The task
In full and exactly, reproduce the entries below, but omit the pictures.

Data listing
Content starts

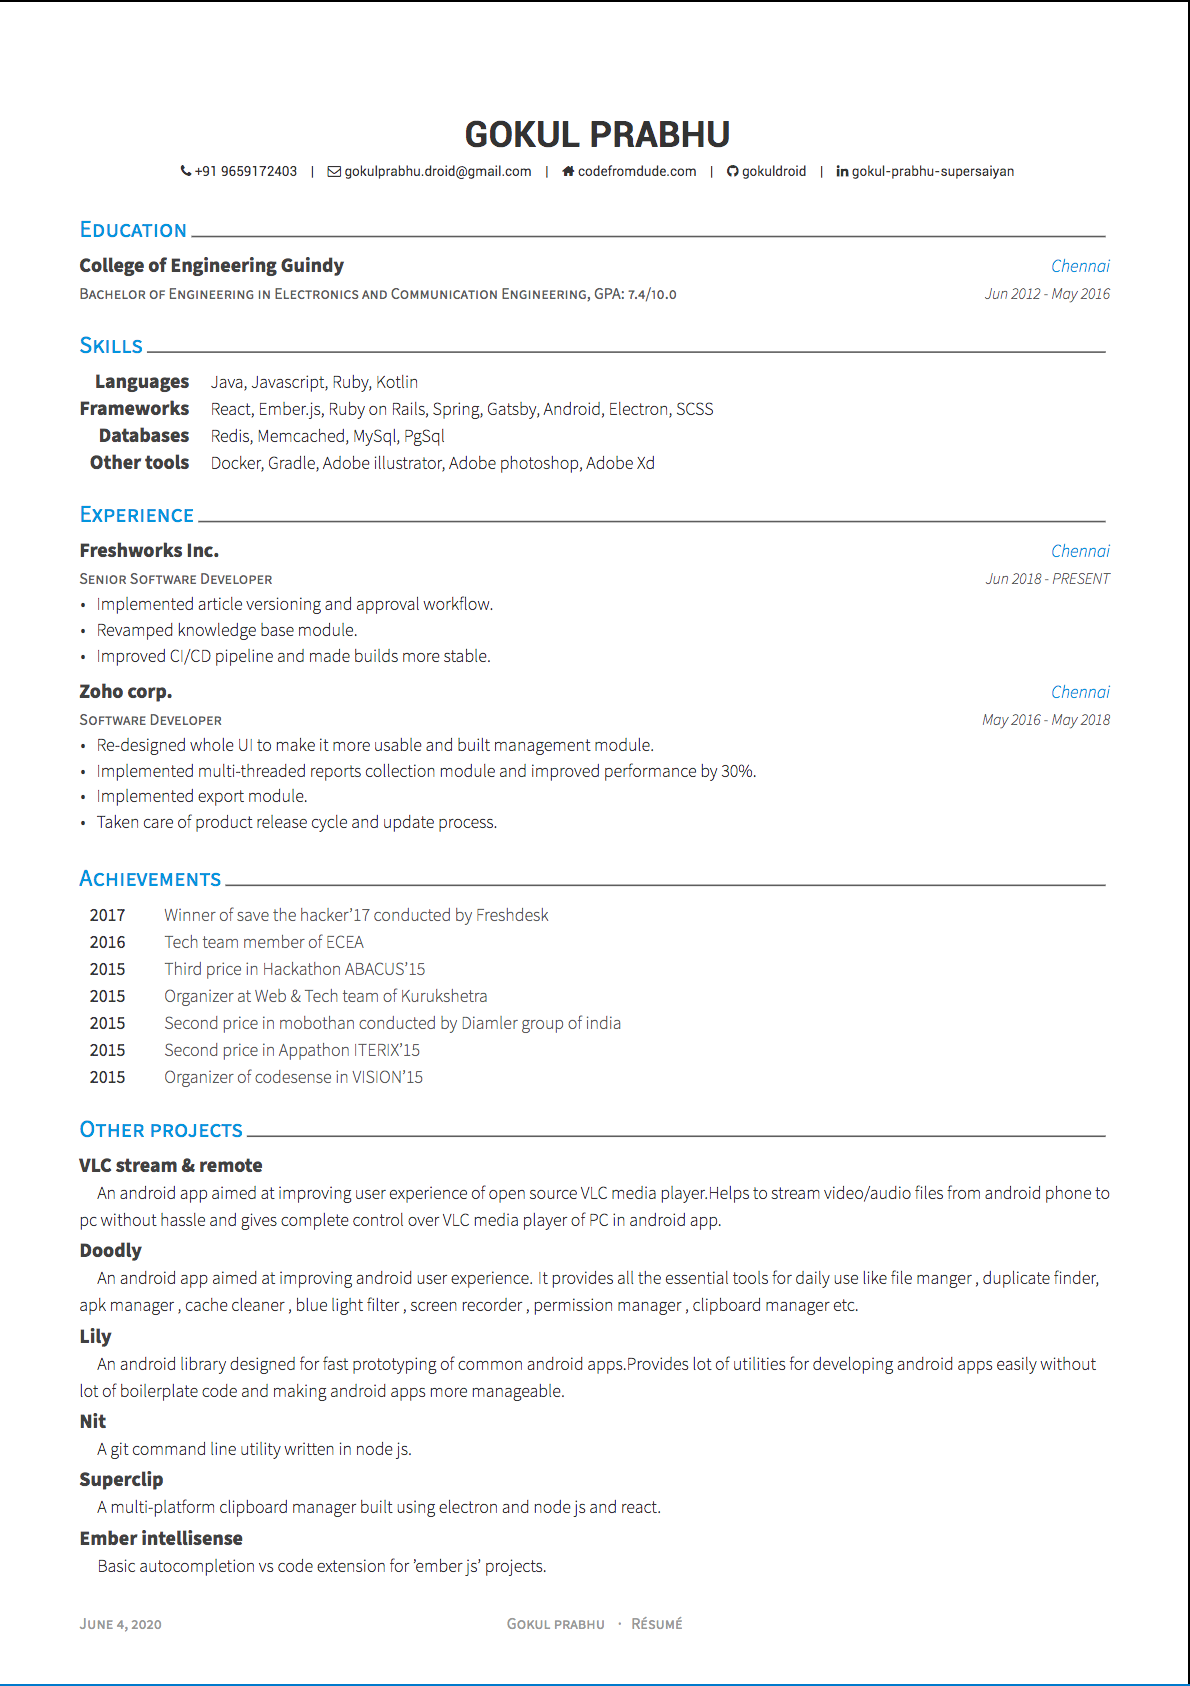
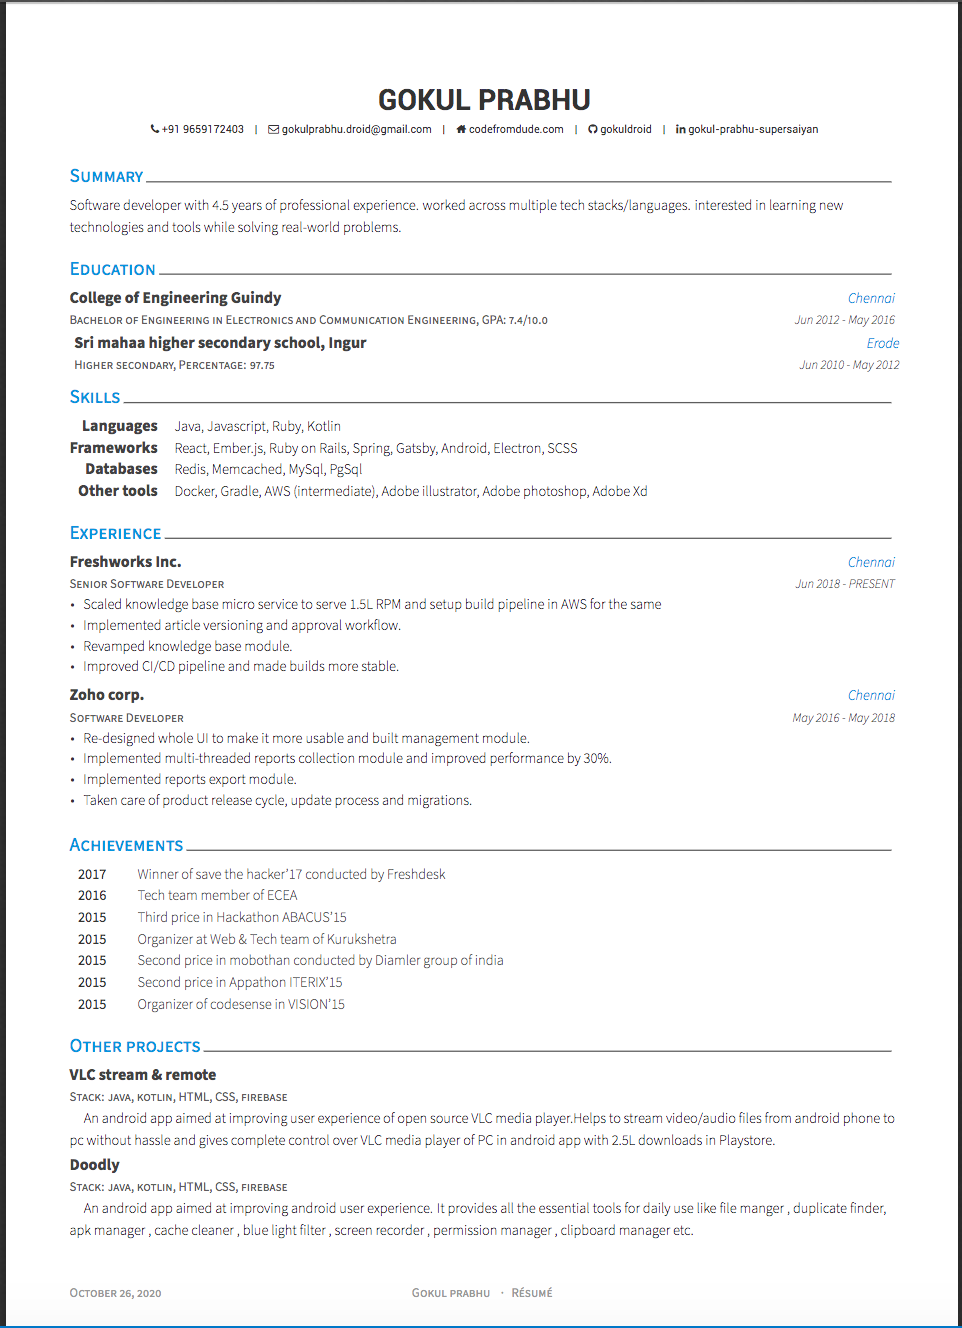
fix: png links

diff --git a/resume/experience.tex b/resume/experience.tex
@@ -8,9 +8,9 @@
     {Jun 2018 - PRESENT} % Date(s)
     {
       \begin{cvitems} % Description(s) of tasks/responsibilities
-        \item {Scaled knowledgebase micro service to serve 1.5L RPM and setup build pipeline to AWS for the same}
+        \item {Scaled knowledge base micro service to serve 1.5L RPM and setup build pipeline in AWS for the same}
         \item {Implemented article versioning and approval workflow.}
-        \item {Revamped knowledgebase module.}
+        \item {Revamped knowledge base module.}
         \item {Improved CI/CD pipeline and made builds more stable.}
       \end{cvitems}
     }

diff --git a/resume/skills.tex b/resume/skills.tex
@@ -15,6 +15,6 @@
 
   \cvskill
     {Other tools} % Type
-    {Docker, Gradle, Adobe illustrator, Adobe photoshop, Adobe Xd, AWS (intermediate)} % Skillset
+    {Docker, Gradle, AWS (intermediate), Adobe illustrator, Adobe photoshop, Adobe Xd} % Skillset
   
 \end{cvskills}

diff --git a/README.md b/README.md
@@ -7,6 +7,10 @@ View the [PDF](https://docs.google.com/viewer?url=https://raw.githubusercontent.
   <img alt="Résumé" src="https://raw.githubusercontent.com/gokuldroid/resume/master/resume.png" width="70%" />
 </div>
 
+<div align="center">
+  <img alt="Résumé" src="https://raw.githubusercontent.com/gokuldroid/resume/master/resume1.png" width="70%" />
+</div>
+
 ```sh
 miktex-xelatex resume.tex
 ```
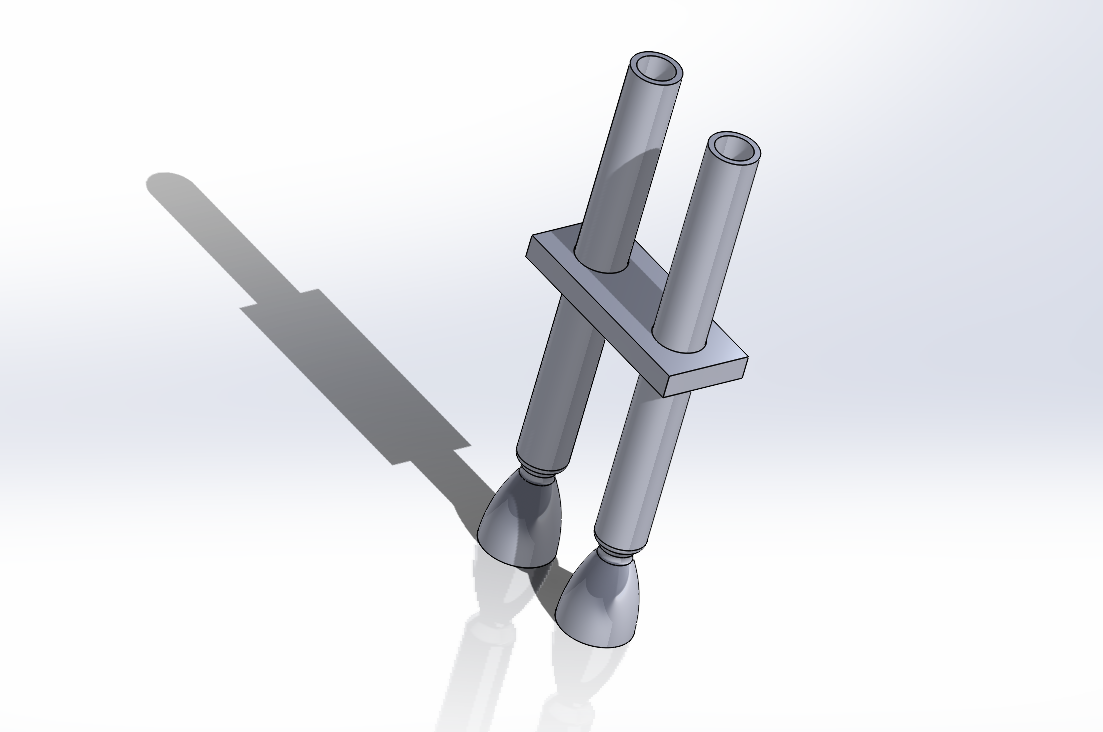
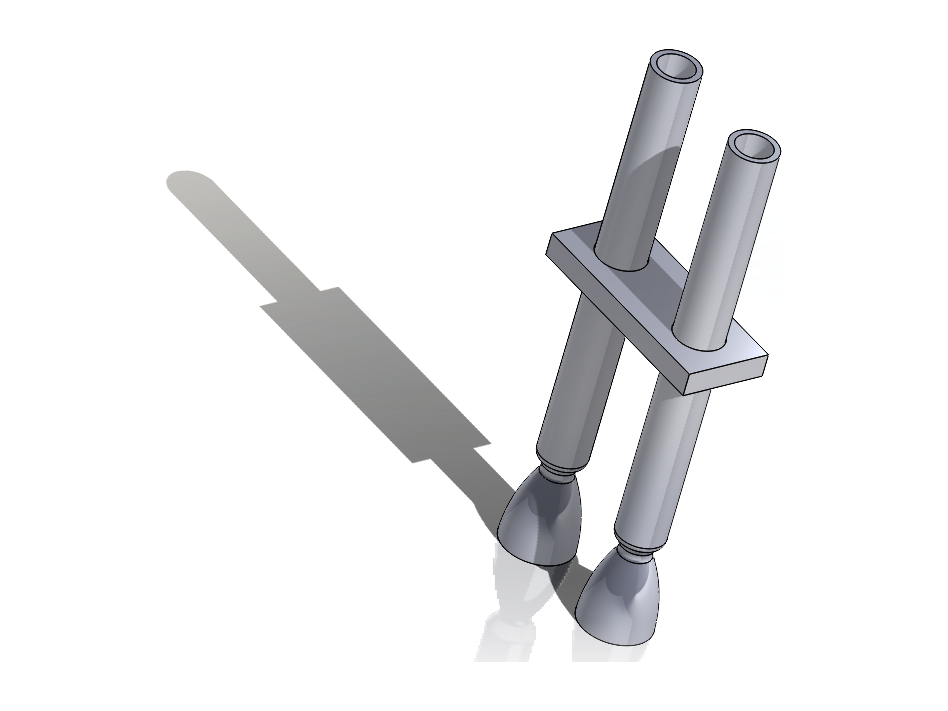
Clean up NASA page images
Flatten the SolidWorks gradient backgrounds to white, remove the selection
highlight and floor reflections, crop tight and consistent. Replace the
cluttered sketch screenshot with a redrawn dimensioned profile (SVG).

diff --git a/projects/lspace/index.html b/projects/lspace/index.html
@@ -48,7 +48,7 @@
       <div class="case-main">
         <h3>The Nozzle</h3>
         <p>I designed the nozzle in SolidWorks as a converging-diverging bell: a 12 mm inlet that narrows at 35° to a 5 mm throat, then expands along a 27 mm bell to a 20 mm exit. The flow is <strong style="color:var(--text)">supersonic but non-reacting: compressed air, not combustion</strong>. Room-temperature air accelerates to supersonic speed just past the throat, and this cold-flow jet stands in for a lander engine's exhaust at lab scale, so the plume can be studied safely without burning any propellant. Every test configuration uses identical copies of this one part, so any difference in results comes from the nozzle layout, not the nozzles themselves.</p>
-        <figure style="margin-top:1.25rem"><img src="../../images/lspace-nozzle-sketch.png" alt="Dimensioned SolidWorks sketch of the nozzle profile" style="background:#fff"><figcaption>Dimensioned nozzle profile in SolidWorks (mm): 35° converging section, throat fillet, 30° initial expansion angle, bell contour to the exit.</figcaption></figure>
+        <figure style="margin-top:1.25rem"><img src="../../images/lspace-nozzle-profile.svg" alt="Nozzle flow-passage profile with dimensions: 12 mm inlet, 35 degree converging section, 5 mm throat, 30 degree initial expansion, 27 mm bell to a 20 mm exit" style="background:var(--card)"><figcaption>Nozzle flow-passage profile (mm), redrawn from my dimensioned SolidWorks sketch.</figcaption></figure>
 
         <div class="results" style="margin-top:1.5rem">
           <div class="result"><strong>5 mm</strong><span>Throat diameter</span></div>

diff --git a/index.html b/index.html
@@ -127,7 +127,7 @@
         </div>
 
         <div class="project">
-          <div class="thumb"><img src="images/lspace-quad-mount.png" alt="SolidWorks model of four nozzles mounted through a square plate" style="object-position:62% 50%"></div>
+          <div class="thumb"><img src="images/lspace-quad-mount.png" alt="SolidWorks model of four nozzles mounted through a square plate"></div>
           <div>
             <h3><a href="projects/lspace/">Multi-Nozzle Plume-Surface Interaction Test Fixture</a></h3>
             <div class="meta">NASA L'Space NPWEE • 2026</div>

Content ends

Reply to the exercise
fix: png links

diff --git a/resume/experience.tex b/resume/experience.tex
@@ -8,9 +8,9 @@
     {Jun 2018 - PRESENT} % Date(s)
     {
       \begin{cvitems} % Description(s) of tasks/responsibilities
-        \item {Scaled knowledgebase micro service to serve 1.5L RPM and setup build pipeline to AWS for the same}
+        \item {Scaled knowledge base micro service to serve 1.5L RPM and setup build pipeline in AWS for the same}
         \item {Implemented article versioning and approval workflow.}
-        \item {Revamped knowledgebase module.}
+        \item {Revamped knowledge base module.}
         \item {Improved CI/CD pipeline and made builds more stable.}
       \end{cvitems}
     }

diff --git a/resume/skills.tex b/resume/skills.tex
@@ -15,6 +15,6 @@
 
   \cvskill
     {Other tools} % Type
-    {Docker, Gradle, Adobe illustrator, Adobe photoshop, Adobe Xd, AWS (intermediate)} % Skillset
+    {Docker, Gradle, AWS (intermediate), Adobe illustrator, Adobe photoshop, Adobe Xd} % Skillset
   
 \end{cvskills}

diff --git a/README.md b/README.md
@@ -7,6 +7,10 @@ View the [PDF](https://docs.google.com/viewer?url=https://raw.githubusercontent.
   <img alt="Résumé" src="https://raw.githubusercontent.com/gokuldroid/resume/master/resume.png" width="70%" />
 </div>
 
+<div align="center">
+  <img alt="Résumé" src="https://raw.githubusercontent.com/gokuldroid/resume/master/resume1.png" width="70%" />
+</div>
+
 ```sh
 miktex-xelatex resume.tex
 ```
Clean up NASA page images
Flatten the SolidWorks gradient backgrounds to white, remove the selection
highlight and floor reflections, crop tight and consistent. Replace the
cluttered sketch screenshot with a redrawn dimensioned profile (SVG).

diff --git a/projects/lspace/index.html b/projects/lspace/index.html
@@ -48,7 +48,7 @@
       <div class="case-main">
         <h3>The Nozzle</h3>
         <p>I designed the nozzle in SolidWorks as a converging-diverging bell: a 12 mm inlet that narrows at 35° to a 5 mm throat, then expands along a 27 mm bell to a 20 mm exit. The flow is <strong style="color:var(--text)">supersonic but non-reacting: compressed air, not combustion</strong>. Room-temperature air accelerates to supersonic speed just past the throat, and this cold-flow jet stands in for a lander engine's exhaust at lab scale, so the plume can be studied safely without burning any propellant. Every test configuration uses identical copies of this one part, so any difference in results comes from the nozzle layout, not the nozzles themselves.</p>
-        <figure style="margin-top:1.25rem"><img src="../../images/lspace-nozzle-sketch.png" alt="Dimensioned SolidWorks sketch of the nozzle profile" style="background:#fff"><figcaption>Dimensioned nozzle profile in SolidWorks (mm): 35° converging section, throat fillet, 30° initial expansion angle, bell contour to the exit.</figcaption></figure>
+        <figure style="margin-top:1.25rem"><img src="../../images/lspace-nozzle-profile.svg" alt="Nozzle flow-passage profile with dimensions: 12 mm inlet, 35 degree converging section, 5 mm throat, 30 degree initial expansion, 27 mm bell to a 20 mm exit" style="background:var(--card)"><figcaption>Nozzle flow-passage profile (mm), redrawn from my dimensioned SolidWorks sketch.</figcaption></figure>
 
         <div class="results" style="margin-top:1.5rem">
           <div class="result"><strong>5 mm</strong><span>Throat diameter</span></div>

diff --git a/index.html b/index.html
@@ -127,7 +127,7 @@
         </div>
 
         <div class="project">
-          <div class="thumb"><img src="images/lspace-quad-mount.png" alt="SolidWorks model of four nozzles mounted through a square plate" style="object-position:62% 50%"></div>
+          <div class="thumb"><img src="images/lspace-quad-mount.png" alt="SolidWorks model of four nozzles mounted through a square plate"></div>
           <div>
             <h3><a href="projects/lspace/">Multi-Nozzle Plume-Surface Interaction Test Fixture</a></h3>
             <div class="meta">NASA L'Space NPWEE • 2026</div>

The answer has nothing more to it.